[Problem details]
The number needed is how many lines of the data hold the string "auto". Give that number and nothing more.

[Entries shown]
•••••

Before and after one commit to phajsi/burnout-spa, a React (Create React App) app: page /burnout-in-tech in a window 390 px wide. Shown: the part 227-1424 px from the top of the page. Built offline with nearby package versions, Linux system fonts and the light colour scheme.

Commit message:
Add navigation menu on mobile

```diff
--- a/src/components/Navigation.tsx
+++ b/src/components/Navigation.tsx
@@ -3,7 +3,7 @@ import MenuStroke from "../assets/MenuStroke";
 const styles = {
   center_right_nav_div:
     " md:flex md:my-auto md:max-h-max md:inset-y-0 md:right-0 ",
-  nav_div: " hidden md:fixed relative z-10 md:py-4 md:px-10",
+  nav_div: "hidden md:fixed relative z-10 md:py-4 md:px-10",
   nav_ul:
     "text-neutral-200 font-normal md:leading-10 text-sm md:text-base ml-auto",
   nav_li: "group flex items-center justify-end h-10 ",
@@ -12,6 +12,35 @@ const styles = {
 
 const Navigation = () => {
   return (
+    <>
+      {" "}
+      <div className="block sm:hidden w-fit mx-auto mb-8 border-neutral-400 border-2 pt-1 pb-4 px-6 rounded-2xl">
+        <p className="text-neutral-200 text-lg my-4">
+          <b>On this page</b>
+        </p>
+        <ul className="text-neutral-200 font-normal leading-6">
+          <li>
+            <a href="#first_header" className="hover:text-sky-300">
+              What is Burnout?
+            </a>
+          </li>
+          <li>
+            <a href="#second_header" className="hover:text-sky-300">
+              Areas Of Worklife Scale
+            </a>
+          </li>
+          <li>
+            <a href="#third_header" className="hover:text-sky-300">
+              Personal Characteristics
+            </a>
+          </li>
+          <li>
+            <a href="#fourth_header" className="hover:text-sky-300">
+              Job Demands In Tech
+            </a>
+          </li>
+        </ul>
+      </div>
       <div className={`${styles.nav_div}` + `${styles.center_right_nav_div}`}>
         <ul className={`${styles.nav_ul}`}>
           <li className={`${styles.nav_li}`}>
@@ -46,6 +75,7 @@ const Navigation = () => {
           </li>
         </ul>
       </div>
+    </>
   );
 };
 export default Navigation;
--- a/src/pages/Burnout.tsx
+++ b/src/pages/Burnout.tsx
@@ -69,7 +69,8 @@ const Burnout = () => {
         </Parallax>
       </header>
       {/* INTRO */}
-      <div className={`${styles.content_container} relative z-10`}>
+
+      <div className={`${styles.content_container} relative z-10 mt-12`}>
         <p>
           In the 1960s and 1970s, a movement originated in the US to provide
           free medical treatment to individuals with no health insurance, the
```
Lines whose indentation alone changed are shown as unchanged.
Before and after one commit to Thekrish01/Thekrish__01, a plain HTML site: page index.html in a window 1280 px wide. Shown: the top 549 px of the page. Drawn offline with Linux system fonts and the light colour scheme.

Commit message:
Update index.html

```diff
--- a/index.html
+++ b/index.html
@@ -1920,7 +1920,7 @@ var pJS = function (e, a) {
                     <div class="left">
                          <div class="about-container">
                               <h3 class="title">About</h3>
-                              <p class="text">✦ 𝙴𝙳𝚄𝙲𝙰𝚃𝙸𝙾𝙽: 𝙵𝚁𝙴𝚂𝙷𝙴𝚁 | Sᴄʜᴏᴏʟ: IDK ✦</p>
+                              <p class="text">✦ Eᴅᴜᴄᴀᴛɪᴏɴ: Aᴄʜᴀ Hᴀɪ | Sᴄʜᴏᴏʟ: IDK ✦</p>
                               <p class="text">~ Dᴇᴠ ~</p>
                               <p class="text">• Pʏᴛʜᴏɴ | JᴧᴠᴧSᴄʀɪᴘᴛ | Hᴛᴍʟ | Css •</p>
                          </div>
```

•••••

[Response]
3